_Problem description_. Every line of the entries with the word "chat" in it should be shown.

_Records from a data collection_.
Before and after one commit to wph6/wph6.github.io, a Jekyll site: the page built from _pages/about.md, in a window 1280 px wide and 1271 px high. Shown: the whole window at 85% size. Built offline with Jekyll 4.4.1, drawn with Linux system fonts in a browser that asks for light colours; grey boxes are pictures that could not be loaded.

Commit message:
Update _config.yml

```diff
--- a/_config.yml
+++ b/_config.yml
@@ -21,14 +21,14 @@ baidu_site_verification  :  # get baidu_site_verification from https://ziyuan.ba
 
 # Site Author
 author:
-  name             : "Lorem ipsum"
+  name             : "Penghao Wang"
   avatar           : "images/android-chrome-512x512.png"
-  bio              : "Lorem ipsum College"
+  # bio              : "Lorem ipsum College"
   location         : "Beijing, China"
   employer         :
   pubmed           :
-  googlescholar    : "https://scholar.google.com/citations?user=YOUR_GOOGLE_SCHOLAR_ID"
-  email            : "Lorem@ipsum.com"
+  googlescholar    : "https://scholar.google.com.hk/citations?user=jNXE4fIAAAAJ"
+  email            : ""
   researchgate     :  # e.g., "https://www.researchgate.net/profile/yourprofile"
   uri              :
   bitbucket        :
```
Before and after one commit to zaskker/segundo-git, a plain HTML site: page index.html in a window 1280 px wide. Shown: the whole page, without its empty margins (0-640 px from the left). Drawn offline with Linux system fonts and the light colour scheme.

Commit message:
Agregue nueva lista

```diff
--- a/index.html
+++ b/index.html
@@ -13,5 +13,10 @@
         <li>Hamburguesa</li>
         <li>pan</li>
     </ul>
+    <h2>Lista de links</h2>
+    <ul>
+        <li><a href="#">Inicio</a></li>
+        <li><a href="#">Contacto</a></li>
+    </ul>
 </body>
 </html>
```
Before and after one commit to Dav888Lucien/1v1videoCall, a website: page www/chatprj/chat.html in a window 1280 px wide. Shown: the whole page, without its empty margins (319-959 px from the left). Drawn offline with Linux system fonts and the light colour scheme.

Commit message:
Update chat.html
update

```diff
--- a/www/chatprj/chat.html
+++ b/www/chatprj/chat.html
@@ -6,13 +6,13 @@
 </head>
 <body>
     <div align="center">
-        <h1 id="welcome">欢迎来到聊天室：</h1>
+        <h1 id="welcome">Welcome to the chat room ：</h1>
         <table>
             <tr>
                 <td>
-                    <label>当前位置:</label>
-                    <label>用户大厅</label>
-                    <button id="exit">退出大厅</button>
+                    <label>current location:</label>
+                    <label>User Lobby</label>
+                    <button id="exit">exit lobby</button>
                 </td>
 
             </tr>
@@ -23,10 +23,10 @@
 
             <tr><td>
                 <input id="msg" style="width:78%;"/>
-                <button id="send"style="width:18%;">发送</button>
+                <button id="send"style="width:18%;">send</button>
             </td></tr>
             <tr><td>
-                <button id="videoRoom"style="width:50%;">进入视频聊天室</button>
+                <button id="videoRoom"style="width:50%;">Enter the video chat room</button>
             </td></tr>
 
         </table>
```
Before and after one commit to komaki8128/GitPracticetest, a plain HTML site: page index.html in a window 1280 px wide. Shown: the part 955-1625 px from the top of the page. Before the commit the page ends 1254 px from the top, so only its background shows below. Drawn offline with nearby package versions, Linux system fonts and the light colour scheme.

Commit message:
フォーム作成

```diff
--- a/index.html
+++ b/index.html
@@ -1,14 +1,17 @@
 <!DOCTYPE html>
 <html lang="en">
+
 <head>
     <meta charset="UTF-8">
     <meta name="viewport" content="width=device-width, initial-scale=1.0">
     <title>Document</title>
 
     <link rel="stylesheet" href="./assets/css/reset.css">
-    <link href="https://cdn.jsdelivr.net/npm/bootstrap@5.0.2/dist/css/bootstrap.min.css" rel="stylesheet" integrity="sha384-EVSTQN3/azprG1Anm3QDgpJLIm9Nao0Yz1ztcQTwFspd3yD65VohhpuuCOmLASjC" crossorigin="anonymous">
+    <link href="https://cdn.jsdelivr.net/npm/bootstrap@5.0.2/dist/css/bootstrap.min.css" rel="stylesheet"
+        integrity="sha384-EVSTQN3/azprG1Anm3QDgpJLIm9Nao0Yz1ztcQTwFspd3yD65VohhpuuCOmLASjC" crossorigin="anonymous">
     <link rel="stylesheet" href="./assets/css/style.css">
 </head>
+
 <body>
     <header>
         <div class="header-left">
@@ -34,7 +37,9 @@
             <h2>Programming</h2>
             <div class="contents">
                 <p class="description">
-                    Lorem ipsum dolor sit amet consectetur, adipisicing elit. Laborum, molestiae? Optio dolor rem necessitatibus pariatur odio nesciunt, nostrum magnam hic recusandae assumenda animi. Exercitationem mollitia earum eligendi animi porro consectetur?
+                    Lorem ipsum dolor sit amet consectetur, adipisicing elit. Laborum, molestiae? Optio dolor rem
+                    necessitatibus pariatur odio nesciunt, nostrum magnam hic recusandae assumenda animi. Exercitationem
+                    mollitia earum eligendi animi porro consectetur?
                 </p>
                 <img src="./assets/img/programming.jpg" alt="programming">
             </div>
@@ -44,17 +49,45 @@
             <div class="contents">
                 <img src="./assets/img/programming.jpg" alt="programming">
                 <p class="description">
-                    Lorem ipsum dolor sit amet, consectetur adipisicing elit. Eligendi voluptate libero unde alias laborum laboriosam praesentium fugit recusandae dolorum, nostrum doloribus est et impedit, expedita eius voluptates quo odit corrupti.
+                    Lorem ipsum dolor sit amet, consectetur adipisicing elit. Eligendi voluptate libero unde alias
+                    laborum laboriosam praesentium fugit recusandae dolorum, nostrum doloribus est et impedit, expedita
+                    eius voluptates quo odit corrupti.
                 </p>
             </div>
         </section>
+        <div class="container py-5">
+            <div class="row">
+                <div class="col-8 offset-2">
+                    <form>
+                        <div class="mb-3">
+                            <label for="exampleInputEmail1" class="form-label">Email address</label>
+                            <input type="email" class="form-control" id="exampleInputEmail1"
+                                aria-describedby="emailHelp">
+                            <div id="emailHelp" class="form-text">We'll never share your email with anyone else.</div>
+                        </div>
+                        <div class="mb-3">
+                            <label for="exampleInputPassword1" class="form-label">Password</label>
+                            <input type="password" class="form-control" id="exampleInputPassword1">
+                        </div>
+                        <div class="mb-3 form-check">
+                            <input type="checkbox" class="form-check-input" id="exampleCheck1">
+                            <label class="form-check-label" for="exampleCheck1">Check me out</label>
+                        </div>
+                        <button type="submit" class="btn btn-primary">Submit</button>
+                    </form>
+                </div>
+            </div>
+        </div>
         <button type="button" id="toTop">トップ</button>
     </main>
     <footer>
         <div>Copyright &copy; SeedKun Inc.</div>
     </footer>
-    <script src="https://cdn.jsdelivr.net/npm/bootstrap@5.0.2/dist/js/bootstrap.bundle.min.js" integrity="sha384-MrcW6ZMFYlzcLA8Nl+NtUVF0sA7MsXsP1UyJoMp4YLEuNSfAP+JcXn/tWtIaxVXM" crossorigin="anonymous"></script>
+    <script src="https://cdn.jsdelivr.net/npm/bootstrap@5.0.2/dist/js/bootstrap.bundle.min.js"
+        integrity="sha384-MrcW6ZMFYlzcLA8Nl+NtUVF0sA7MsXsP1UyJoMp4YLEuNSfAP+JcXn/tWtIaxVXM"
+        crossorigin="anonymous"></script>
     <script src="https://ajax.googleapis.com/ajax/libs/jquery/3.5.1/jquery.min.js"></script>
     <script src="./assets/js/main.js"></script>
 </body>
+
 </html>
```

_Output below_.
Before and after one commit to Dav888Lucien/1v1videoCall, a website: page www/chatprj/chat.html in a window 1280 px wide. Shown: the whole page, without its empty margins (319-959 px from the left). Drawn offline with Linux system fonts and the light colour scheme.
Update chat.html
--- a/www/chatprj/chat.html
+++ b/www/chatprj/chat.html
+        <h1 id="welcome">Welcome to the chat room ：</h1>
+                <button id="videoRoom"style="width:50%;">Enter the video chat room</button>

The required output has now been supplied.